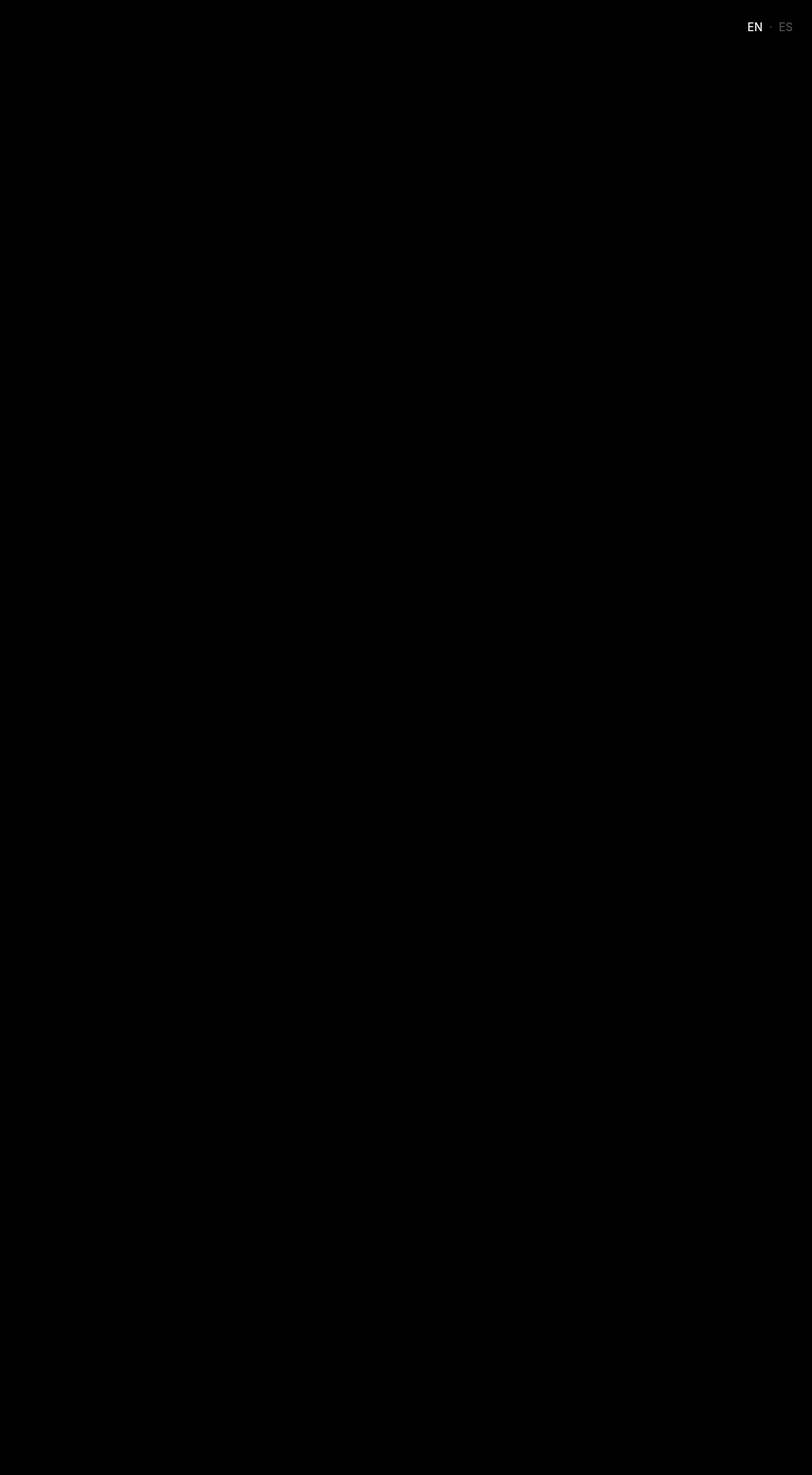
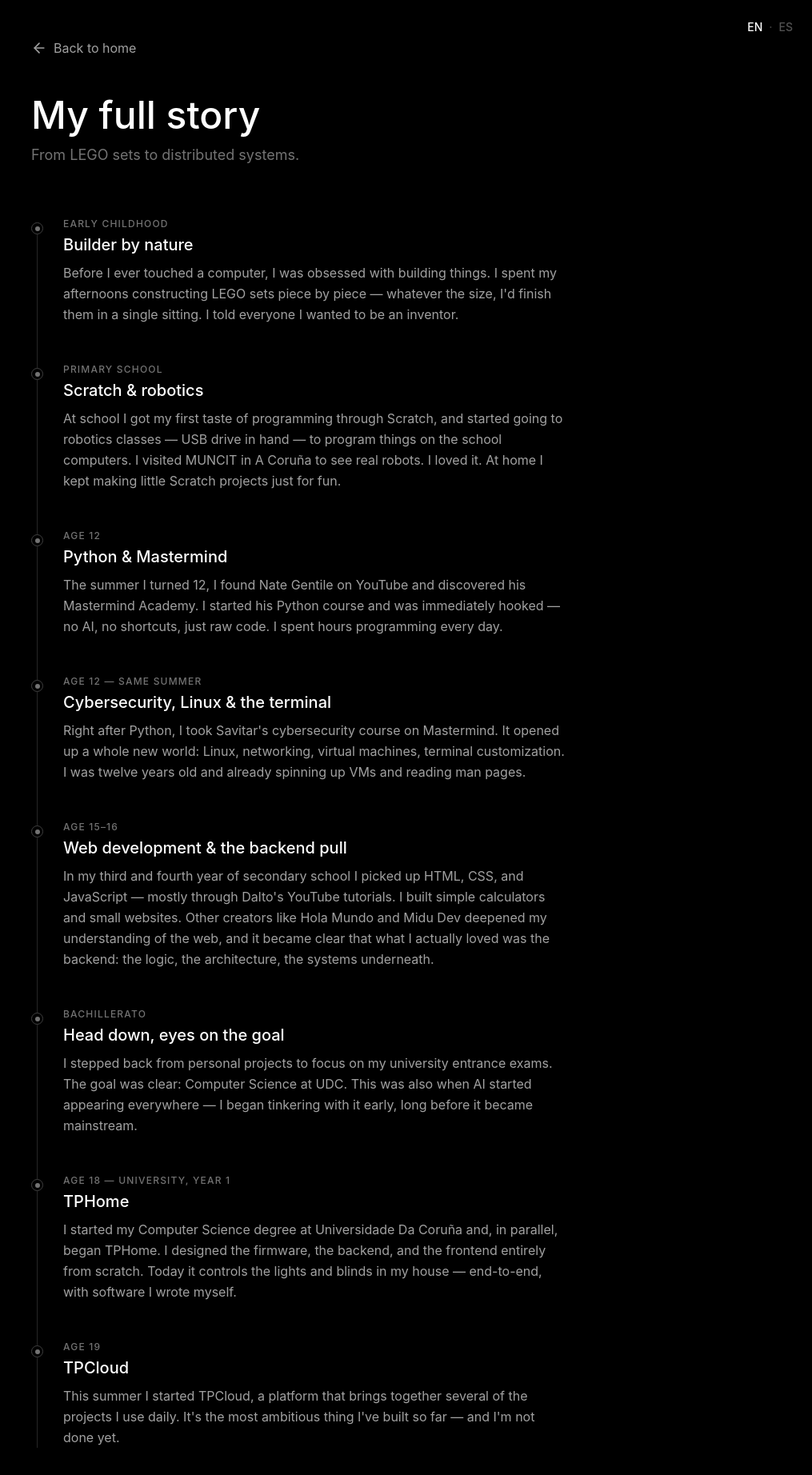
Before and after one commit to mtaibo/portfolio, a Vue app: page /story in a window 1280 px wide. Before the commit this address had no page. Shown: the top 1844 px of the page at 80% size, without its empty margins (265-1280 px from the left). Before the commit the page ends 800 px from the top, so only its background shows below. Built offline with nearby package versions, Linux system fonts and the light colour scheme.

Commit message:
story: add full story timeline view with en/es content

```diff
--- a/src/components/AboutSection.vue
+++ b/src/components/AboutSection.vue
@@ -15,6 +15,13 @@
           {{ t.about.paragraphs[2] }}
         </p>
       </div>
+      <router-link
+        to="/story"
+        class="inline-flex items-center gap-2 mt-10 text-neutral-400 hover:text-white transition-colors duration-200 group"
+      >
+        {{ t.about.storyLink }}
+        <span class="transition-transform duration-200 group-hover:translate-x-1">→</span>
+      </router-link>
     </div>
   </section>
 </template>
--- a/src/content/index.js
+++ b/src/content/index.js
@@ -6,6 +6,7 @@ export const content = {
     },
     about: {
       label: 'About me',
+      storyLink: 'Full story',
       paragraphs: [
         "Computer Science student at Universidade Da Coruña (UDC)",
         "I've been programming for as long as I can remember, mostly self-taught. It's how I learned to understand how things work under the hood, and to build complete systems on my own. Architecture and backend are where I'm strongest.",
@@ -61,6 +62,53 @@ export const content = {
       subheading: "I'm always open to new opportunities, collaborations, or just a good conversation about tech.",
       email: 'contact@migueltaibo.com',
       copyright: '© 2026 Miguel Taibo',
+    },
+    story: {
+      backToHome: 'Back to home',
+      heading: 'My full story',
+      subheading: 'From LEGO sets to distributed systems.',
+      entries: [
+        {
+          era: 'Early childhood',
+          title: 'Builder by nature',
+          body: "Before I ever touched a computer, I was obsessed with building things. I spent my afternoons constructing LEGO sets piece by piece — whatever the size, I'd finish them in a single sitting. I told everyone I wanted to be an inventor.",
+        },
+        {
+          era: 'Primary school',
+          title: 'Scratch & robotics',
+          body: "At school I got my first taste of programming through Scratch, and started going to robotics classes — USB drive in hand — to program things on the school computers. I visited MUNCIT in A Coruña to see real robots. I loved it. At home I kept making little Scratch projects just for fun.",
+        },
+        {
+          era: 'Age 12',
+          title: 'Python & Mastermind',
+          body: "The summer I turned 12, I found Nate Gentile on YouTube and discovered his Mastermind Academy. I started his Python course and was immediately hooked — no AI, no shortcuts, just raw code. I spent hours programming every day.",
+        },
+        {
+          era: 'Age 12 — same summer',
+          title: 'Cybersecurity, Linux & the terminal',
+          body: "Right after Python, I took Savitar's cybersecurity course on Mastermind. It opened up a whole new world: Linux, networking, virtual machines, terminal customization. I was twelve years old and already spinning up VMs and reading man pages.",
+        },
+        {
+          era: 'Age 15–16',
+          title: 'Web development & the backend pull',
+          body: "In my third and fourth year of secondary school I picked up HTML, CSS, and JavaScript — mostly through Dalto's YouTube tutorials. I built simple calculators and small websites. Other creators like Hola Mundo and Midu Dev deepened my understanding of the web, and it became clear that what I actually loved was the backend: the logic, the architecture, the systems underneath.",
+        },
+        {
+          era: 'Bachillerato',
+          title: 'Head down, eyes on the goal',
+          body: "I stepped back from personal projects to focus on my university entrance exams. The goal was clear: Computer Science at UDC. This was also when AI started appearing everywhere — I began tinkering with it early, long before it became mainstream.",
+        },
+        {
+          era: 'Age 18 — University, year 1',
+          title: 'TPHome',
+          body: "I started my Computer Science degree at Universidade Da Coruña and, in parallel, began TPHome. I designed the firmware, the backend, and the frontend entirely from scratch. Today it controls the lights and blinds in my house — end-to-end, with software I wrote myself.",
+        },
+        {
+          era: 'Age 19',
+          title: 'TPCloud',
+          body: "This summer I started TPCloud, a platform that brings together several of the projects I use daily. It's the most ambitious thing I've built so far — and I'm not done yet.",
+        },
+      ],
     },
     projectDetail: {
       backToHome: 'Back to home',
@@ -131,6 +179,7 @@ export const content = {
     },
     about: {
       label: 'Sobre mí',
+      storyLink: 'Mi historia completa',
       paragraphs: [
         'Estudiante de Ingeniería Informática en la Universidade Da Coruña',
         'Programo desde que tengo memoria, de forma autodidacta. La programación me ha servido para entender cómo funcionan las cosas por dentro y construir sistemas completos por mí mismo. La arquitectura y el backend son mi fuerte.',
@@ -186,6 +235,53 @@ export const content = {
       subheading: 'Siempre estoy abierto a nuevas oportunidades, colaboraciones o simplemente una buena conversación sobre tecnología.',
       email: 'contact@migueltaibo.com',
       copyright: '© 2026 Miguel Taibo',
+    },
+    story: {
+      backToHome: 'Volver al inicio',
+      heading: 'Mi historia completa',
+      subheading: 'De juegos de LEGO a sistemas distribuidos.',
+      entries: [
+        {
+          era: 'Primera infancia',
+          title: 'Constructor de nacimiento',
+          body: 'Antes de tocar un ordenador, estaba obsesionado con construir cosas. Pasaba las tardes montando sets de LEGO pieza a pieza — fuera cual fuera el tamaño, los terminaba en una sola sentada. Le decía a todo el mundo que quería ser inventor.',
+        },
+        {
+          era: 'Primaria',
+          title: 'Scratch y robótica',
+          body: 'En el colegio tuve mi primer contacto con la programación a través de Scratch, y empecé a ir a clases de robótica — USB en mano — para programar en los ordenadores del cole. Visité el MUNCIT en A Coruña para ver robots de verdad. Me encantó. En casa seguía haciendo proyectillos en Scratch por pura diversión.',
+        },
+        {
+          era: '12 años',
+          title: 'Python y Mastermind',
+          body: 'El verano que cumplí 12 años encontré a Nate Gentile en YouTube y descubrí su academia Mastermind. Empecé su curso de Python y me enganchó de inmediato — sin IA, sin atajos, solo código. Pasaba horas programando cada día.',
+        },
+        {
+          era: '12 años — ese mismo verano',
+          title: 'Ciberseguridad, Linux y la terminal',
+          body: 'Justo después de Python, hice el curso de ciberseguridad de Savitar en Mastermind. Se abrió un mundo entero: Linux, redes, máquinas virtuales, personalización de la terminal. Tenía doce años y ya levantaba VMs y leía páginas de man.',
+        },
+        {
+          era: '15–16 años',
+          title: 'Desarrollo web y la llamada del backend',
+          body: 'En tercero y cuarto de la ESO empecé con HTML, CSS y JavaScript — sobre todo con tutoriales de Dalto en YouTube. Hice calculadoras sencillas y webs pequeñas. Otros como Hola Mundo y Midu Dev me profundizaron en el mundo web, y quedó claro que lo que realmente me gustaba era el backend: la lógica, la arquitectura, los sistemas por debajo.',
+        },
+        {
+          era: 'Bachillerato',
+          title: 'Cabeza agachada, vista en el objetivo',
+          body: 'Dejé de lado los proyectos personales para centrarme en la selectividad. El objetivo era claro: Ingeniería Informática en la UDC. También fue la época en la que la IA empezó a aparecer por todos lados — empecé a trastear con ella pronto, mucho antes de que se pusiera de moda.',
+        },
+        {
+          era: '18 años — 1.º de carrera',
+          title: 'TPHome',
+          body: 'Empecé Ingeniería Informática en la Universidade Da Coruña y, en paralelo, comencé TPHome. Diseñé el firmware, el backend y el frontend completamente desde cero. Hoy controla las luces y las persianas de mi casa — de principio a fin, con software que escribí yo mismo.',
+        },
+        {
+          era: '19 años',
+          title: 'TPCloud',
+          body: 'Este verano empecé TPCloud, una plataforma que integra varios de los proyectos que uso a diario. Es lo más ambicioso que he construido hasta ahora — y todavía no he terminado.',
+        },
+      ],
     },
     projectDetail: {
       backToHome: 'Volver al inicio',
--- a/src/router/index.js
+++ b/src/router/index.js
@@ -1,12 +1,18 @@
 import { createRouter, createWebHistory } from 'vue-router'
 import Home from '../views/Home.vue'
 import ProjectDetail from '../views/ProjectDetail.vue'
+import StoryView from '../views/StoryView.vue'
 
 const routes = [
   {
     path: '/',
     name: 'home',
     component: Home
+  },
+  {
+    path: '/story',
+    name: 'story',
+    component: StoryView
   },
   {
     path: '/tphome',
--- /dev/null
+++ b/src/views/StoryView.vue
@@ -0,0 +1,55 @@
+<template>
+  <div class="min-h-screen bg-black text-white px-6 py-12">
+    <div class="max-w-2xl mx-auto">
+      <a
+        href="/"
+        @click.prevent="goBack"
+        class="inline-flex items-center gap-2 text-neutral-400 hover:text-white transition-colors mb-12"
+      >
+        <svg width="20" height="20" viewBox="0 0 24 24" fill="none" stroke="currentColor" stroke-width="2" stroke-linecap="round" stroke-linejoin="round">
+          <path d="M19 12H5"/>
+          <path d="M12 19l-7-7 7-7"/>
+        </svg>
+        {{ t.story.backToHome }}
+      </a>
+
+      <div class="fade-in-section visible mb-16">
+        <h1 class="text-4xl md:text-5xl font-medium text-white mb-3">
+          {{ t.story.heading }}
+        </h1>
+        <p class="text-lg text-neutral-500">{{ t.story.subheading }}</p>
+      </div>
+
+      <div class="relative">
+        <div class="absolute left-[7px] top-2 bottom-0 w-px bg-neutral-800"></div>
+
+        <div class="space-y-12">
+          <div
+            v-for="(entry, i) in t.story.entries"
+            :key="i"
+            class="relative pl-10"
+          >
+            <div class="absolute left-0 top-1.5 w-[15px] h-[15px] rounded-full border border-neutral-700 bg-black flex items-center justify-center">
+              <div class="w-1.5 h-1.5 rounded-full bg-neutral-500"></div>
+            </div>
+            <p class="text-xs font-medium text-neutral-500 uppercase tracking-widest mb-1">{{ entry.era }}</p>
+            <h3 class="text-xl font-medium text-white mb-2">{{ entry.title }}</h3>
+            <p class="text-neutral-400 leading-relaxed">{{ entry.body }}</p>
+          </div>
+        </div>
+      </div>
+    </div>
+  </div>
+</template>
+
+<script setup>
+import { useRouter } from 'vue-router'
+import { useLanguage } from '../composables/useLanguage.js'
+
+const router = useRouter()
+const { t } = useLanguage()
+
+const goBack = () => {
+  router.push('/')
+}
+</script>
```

> Exercise prompt:
Copy each line from the entries above that has the word "text" in it.

> Response area:
+        class="inline-flex items-center gap-2 mt-10 text-neutral-400 hover:text-white transition-colors duration-200 group"
+  <div class="min-h-screen bg-black text-white px-6 py-12">
+        class="inline-flex items-center gap-2 text-neutral-400 hover:text-white transition-colors mb-12"
+        <h1 class="text-4xl md:text-5xl font-medium text-white mb-3">
+        <p class="text-lg text-neutral-500">{{ t.story.subheading }}</p>
+            <p class="text-xs font-medium text-neutral-500 uppercase tracking-widest mb-1">{{ entry.era }}</p>
+            <h3 class="text-xl font-medium text-white mb-2">{{ entry.title }}</h3>
+            <p class="text-neutral-400 leading-relaxed">{{ entry.body }}</p>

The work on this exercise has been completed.